● DATA FOR REVIEW:
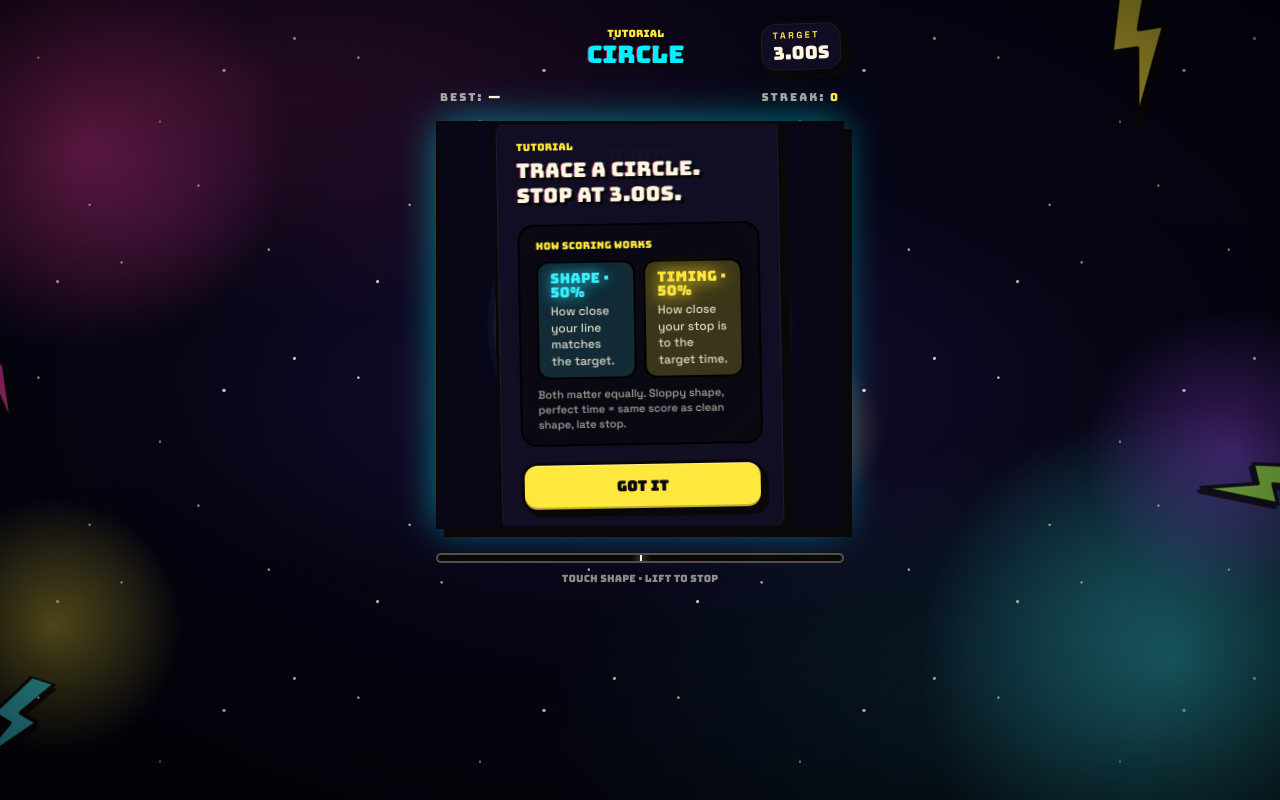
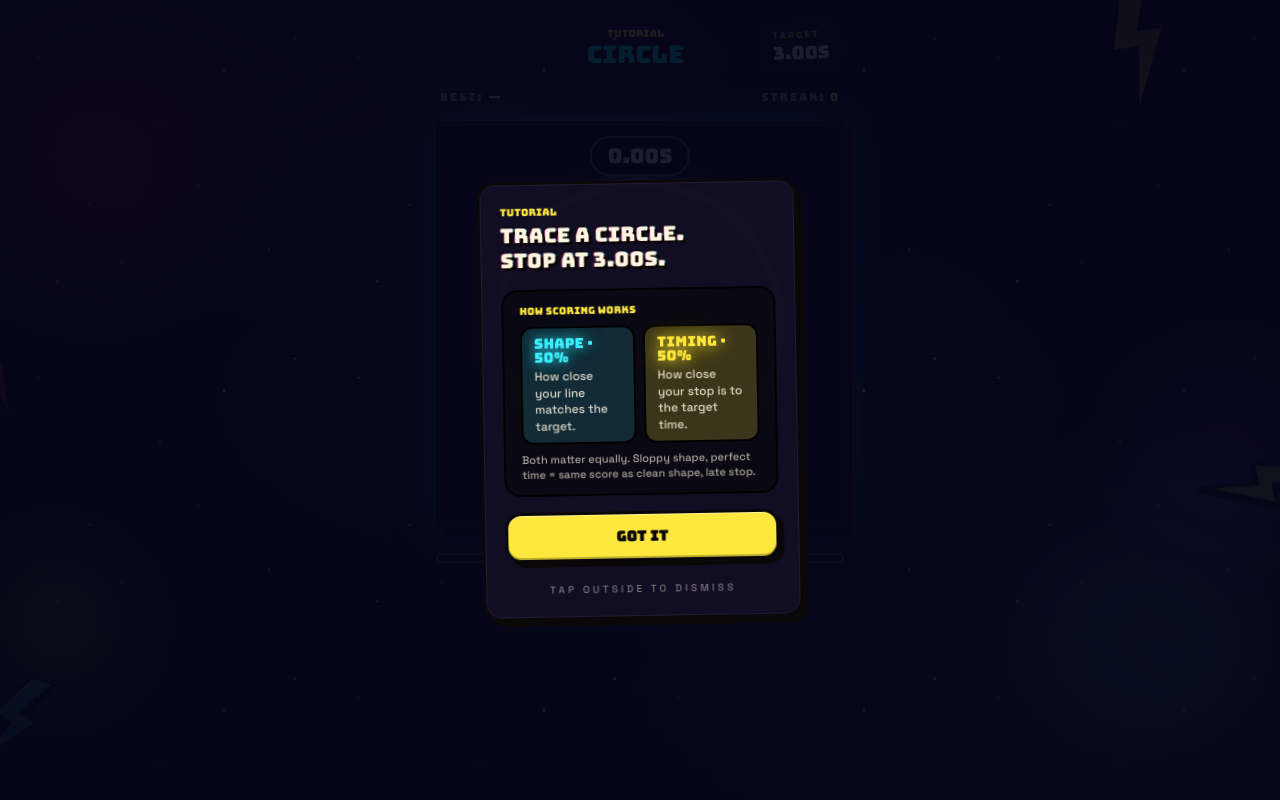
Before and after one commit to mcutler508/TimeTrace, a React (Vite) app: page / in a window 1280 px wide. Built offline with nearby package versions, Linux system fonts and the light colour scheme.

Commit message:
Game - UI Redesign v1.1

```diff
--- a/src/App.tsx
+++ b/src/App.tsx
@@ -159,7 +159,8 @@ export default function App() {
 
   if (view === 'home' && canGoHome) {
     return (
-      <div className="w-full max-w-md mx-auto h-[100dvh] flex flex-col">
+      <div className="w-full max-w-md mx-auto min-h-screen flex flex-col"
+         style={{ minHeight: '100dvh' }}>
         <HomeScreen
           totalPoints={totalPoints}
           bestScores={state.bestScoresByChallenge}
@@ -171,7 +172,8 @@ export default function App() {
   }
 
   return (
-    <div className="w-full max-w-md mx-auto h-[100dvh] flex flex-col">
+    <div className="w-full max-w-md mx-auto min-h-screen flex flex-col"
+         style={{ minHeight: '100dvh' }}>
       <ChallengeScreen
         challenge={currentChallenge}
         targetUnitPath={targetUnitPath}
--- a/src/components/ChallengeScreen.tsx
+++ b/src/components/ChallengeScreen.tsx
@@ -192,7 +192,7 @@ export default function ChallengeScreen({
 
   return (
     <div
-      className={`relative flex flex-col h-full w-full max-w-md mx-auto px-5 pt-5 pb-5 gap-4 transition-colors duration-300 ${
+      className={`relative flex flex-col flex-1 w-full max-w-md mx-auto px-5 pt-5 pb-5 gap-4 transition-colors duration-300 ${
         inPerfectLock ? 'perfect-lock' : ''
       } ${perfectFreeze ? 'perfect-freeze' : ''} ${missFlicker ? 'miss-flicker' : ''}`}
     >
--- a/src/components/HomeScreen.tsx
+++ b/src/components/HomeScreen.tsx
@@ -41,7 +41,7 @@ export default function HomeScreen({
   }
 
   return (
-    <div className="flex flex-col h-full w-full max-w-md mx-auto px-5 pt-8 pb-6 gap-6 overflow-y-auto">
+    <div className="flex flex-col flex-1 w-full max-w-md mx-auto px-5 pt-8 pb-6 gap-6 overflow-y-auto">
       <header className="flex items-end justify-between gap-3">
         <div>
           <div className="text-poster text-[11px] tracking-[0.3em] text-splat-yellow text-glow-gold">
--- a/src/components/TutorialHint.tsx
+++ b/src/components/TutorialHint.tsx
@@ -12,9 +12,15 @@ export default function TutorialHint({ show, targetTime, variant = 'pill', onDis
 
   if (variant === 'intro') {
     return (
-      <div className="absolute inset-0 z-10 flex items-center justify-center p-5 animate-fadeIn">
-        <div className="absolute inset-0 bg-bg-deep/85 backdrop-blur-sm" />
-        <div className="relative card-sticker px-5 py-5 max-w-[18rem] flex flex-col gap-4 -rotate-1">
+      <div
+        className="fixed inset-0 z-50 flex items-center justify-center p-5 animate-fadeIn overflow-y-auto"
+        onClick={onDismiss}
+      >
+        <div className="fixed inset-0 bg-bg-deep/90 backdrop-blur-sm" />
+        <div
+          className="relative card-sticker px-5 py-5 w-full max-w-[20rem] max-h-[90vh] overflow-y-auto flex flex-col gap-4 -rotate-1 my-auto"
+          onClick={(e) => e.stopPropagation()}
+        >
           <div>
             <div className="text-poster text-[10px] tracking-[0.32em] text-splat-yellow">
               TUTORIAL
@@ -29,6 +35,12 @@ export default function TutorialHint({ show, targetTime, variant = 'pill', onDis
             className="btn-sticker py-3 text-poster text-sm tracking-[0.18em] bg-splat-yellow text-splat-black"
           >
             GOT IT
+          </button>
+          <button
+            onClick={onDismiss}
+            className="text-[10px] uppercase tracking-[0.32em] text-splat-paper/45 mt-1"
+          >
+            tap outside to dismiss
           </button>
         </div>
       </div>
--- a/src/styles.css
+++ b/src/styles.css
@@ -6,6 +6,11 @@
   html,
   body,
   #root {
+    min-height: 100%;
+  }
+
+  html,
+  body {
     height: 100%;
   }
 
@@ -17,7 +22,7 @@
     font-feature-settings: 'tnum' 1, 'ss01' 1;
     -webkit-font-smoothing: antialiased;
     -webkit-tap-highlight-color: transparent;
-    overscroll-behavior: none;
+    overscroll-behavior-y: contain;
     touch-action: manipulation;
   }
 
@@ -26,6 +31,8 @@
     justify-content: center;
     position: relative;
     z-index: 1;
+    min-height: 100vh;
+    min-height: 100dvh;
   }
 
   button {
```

---

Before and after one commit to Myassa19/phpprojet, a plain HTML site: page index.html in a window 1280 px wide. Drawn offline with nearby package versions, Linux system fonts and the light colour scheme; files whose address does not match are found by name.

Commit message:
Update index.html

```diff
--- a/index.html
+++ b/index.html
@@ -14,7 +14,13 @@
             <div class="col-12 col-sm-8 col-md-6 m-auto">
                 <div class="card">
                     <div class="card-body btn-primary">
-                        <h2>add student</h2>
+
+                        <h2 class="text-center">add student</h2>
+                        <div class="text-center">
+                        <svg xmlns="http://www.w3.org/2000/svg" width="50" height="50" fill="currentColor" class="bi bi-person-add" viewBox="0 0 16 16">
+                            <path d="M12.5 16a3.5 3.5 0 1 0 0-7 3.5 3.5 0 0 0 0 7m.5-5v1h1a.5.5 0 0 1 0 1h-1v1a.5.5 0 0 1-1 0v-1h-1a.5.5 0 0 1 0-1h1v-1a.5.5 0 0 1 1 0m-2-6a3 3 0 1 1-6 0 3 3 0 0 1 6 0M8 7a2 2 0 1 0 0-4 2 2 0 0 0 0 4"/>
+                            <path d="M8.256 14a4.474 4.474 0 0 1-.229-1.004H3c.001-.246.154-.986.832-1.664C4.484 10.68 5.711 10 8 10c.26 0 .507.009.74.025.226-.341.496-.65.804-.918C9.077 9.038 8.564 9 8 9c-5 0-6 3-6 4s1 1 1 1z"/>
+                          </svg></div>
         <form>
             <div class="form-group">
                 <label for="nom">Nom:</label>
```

● AIM OF THE EXERCISE:
If a line in the material above holds "center", copy it.

● SOLVED PROBLEM:
-      <div className="absolute inset-0 z-10 flex items-center justify-center p-5 animate-fadeIn">
+        className="fixed inset-0 z-50 flex items-center justify-center p-5 animate-fadeIn overflow-y-auto"
     justify-content: center;
+                        <h2 class="text-center">add student</h2>
+                        <div class="text-center">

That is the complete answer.